(Saved entries)
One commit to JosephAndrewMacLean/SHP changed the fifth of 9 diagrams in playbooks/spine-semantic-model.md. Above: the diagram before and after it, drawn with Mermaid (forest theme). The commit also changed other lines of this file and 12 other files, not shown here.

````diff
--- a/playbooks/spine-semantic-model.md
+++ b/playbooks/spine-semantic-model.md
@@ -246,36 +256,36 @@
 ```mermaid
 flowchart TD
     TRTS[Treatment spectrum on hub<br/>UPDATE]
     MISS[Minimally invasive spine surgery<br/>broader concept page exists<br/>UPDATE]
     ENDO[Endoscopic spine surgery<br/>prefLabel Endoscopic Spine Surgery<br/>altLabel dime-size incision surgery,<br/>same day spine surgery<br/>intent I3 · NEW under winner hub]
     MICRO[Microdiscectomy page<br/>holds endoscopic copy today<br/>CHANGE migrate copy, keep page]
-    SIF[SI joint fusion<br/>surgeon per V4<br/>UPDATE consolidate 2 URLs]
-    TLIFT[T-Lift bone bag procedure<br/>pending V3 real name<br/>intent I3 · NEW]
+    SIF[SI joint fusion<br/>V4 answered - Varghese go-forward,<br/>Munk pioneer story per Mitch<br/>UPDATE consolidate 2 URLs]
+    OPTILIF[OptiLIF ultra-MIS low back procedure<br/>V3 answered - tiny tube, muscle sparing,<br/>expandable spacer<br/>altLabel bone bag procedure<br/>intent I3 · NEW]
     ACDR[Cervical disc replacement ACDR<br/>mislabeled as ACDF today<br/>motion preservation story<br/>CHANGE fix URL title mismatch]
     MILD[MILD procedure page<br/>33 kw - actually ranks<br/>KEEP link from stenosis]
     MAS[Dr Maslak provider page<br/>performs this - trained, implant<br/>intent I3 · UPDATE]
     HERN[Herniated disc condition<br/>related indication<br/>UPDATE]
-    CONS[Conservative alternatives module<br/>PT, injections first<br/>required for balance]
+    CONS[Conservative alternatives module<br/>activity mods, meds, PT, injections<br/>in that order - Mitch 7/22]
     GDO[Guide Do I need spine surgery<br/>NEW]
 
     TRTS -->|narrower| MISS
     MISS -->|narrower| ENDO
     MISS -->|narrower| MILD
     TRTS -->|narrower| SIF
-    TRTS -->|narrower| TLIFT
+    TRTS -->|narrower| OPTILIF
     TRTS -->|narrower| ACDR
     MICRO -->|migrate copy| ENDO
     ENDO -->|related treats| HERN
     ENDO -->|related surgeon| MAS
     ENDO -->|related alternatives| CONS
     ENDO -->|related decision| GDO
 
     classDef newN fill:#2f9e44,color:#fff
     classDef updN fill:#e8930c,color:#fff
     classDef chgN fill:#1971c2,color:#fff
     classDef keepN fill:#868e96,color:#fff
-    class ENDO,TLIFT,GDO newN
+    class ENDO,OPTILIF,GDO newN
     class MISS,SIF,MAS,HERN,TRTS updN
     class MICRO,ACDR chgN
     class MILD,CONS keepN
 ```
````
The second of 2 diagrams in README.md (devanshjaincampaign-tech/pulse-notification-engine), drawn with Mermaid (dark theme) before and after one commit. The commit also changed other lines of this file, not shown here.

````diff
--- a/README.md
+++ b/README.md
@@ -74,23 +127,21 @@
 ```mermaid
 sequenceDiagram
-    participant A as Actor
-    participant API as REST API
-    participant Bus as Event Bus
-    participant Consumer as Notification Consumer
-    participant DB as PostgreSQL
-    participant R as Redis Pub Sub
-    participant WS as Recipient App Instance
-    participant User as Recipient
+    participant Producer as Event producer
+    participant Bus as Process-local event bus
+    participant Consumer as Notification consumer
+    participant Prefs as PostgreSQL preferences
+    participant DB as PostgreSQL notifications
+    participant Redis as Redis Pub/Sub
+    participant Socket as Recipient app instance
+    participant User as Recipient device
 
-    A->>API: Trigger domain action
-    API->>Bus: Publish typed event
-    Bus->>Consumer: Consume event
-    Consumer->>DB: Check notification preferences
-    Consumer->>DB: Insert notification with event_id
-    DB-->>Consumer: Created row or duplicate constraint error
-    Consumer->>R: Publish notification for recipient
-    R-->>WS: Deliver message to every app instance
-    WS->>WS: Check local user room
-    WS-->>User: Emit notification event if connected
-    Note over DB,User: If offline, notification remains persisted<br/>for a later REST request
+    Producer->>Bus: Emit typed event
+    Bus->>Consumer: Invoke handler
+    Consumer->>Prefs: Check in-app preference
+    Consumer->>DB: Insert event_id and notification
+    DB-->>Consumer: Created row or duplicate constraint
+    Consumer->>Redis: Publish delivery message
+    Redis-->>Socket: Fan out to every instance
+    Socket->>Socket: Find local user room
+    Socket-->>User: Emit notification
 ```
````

→ **Instructions to follow**:
Give only a number, namely how many lines in the entries above hold the word "duplicate".

→ **Task solution**:
2